= Aim of the task =
Scan the listing beneath this sentence. Report each line with the word "toolbox".
'''
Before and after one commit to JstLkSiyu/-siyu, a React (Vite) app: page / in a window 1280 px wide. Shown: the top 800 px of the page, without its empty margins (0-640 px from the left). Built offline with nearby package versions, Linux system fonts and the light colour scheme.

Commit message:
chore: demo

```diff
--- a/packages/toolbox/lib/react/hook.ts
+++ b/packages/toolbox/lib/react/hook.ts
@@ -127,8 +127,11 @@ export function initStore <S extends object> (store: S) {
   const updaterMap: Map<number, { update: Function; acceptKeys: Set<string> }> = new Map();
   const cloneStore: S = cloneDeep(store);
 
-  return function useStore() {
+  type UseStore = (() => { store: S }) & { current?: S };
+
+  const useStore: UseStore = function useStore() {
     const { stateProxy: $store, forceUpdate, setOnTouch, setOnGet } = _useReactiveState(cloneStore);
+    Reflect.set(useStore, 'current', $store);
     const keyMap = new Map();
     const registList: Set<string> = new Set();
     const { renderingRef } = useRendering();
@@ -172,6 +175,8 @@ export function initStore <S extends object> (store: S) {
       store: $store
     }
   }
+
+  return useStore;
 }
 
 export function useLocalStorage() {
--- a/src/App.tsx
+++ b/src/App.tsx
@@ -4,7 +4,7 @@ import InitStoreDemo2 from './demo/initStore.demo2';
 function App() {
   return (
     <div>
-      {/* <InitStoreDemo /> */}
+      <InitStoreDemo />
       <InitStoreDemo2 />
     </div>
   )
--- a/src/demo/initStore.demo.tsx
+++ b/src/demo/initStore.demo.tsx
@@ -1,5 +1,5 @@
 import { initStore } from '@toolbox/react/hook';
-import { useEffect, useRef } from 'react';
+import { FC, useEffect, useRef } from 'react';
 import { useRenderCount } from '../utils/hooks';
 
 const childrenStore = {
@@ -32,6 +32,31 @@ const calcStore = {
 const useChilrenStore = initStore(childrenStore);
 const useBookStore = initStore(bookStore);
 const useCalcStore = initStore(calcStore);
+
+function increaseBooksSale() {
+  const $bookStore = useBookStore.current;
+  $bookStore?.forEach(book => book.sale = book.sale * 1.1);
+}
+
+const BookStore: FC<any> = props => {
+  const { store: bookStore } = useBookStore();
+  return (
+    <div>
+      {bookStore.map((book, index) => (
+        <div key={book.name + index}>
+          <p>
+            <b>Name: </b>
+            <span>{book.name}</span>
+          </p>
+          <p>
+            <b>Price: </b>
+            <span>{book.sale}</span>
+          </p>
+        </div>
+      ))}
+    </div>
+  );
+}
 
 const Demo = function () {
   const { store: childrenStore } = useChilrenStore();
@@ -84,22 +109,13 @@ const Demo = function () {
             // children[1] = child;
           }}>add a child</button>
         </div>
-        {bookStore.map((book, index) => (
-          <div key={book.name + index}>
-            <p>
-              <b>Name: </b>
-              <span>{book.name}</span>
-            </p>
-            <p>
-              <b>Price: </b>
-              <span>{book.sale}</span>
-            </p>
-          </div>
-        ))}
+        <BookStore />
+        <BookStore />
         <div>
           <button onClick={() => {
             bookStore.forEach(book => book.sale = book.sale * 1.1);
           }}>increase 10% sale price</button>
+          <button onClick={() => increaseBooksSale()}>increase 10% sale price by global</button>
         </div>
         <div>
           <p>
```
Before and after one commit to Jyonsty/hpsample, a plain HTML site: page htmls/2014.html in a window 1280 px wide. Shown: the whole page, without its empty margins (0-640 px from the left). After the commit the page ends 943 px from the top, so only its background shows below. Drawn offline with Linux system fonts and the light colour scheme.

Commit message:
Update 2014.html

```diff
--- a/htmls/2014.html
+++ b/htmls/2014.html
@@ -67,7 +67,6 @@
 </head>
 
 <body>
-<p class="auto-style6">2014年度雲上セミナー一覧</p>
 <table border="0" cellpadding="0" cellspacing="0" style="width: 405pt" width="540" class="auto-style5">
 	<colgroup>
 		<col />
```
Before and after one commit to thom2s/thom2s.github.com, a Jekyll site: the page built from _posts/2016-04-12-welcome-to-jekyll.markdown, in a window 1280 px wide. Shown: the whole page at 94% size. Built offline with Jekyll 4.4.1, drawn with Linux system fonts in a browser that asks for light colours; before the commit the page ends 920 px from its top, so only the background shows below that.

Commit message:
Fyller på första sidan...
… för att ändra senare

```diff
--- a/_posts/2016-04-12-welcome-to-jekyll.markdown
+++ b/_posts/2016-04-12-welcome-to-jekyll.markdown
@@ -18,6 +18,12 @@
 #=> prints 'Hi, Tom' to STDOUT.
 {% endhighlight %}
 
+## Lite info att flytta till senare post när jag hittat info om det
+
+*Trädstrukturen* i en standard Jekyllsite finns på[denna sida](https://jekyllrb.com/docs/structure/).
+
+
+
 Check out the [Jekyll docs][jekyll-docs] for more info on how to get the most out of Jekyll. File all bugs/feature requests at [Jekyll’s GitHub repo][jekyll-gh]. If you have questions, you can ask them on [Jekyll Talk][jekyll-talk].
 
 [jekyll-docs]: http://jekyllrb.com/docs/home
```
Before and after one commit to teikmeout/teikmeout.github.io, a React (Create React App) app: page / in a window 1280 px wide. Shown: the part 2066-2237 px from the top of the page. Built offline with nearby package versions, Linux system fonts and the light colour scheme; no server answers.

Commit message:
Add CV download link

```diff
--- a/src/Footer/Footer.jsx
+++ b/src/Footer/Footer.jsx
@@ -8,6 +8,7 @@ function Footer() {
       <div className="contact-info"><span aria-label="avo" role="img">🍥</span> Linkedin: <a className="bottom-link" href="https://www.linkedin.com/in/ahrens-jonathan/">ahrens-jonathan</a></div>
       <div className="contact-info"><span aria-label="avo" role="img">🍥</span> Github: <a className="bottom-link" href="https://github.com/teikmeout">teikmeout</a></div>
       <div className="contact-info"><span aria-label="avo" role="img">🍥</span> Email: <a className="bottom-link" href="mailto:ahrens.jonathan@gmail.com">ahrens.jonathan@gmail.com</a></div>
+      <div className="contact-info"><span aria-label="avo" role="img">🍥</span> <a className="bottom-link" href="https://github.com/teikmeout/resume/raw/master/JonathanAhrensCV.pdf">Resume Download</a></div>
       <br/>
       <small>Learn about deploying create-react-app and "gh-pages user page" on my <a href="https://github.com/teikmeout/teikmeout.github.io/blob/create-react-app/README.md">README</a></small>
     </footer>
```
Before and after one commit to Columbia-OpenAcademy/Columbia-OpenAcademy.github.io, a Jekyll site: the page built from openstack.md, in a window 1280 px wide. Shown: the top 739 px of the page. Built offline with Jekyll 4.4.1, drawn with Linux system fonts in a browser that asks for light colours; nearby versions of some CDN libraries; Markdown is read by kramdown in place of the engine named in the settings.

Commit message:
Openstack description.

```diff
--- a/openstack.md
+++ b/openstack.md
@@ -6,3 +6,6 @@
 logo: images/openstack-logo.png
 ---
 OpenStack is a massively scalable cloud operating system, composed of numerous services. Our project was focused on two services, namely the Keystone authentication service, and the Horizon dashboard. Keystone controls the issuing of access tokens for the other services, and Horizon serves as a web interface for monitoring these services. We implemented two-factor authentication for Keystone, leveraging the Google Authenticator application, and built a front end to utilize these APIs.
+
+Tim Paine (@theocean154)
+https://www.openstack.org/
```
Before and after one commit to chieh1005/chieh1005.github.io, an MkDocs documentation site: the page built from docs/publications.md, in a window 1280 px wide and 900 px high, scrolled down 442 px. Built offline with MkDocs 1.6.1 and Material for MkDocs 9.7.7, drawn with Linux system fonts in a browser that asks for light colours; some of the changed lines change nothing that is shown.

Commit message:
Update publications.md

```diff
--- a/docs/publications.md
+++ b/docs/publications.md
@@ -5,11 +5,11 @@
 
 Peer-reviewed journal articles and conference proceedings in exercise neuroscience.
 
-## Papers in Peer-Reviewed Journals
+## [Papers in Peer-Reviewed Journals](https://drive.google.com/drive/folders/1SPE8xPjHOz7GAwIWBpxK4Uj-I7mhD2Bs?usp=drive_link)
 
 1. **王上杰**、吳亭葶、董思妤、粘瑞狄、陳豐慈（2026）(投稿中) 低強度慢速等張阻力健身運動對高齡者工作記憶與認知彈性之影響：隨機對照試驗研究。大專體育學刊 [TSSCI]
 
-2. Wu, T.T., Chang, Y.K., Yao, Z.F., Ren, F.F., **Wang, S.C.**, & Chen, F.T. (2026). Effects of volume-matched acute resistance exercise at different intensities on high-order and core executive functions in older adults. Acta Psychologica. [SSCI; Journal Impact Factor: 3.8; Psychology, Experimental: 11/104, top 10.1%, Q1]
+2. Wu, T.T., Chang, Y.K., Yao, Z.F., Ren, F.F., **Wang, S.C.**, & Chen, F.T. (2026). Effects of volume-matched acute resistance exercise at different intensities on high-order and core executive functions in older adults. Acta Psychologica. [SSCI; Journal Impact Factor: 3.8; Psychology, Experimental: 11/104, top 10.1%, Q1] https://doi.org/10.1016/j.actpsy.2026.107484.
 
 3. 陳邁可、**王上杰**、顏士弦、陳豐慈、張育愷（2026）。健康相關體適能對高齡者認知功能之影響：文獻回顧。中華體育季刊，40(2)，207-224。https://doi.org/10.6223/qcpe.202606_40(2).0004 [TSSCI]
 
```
'''
= Response for this exercise =
--- a/packages/toolbox/lib/react/hook.ts
+++ b/packages/toolbox/lib/react/hook.ts
 import { initStore } from '@toolbox/react/hook';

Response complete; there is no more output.